Every line below that holds the word "reviews" must be listed.

────

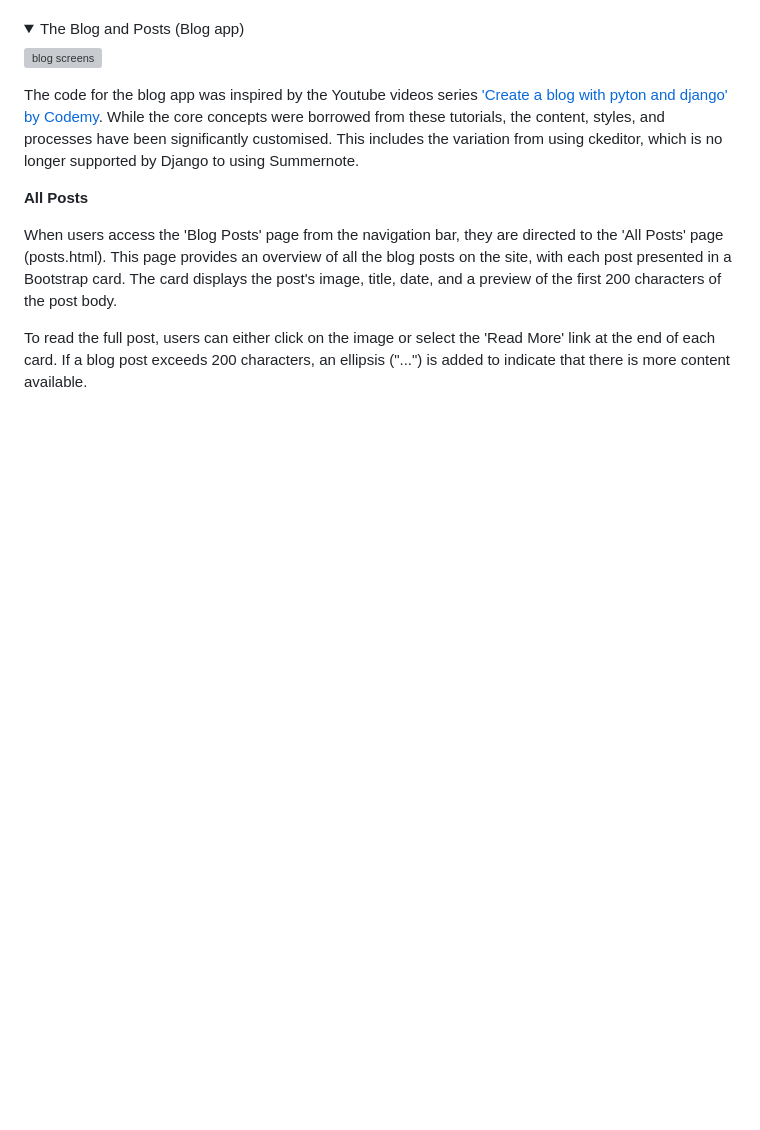
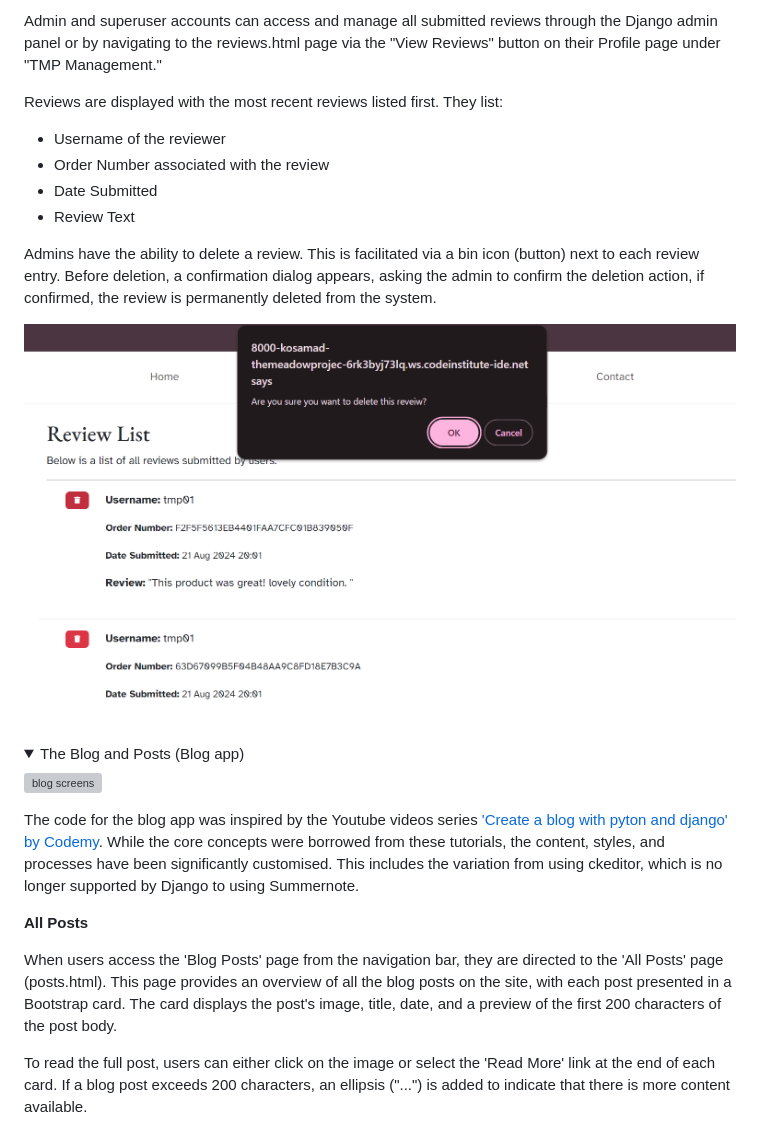
Before and after one commit to kosamad/the-meadow-project, a Markdown page: README.md, the part around the change printed below. GitHub-like rendering; pictures changed too: documentation/final/review-delete-confirmation.PNG (added); folded sections open; blank space fills up the shorter version; grey boxes are pictures that could not be loaded.

```diff
--- a/README.md
+++ b/README.md
@@ -901,3 +913,19 @@ This process ensures that orders are accurately prepared and delivered to custom
+Admin and superuser accounts can access and manage all submitted reviews through the Django admin panel or by navigating to the reviews.html page via the "View Reviews" button on their Profile page under "TMP Management."
+
+Reviews are displayed with the most recent reviews listed first. They list:
+
+* Username of the reviewer
+* Order Number associated with the review
+* Date Submitted
+* Review Text
+
+Admins have the ability to delete a review. This is facilitated via a bin icon (button) next to each review entry. Before deletion, a confirmation dialog appears, asking the admin to confirm the deletion action, if confirmed, the review is permanently deleted from the system.
+
+![review delete?](documentation/final/review-delete-confirmation.PNG)
+
+
+
+
 </details>
 
 <details><summary>The Blog and Posts (Blog app)</summary>
```
Also changed, not shown: other parts of README.md (+16 -4 lines), documentation/final/review-page.PNG (added), documentation/final/review-whitespace.PNG (added).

────

* **Task answer**
+Admin and superuser accounts can access and manage all submitted reviews through the Django admin panel or by navigating to the reviews.html page via the "View Reviews" button on their Profile page under "TMP Management."
+Reviews are displayed with the most recent reviews listed first. They list:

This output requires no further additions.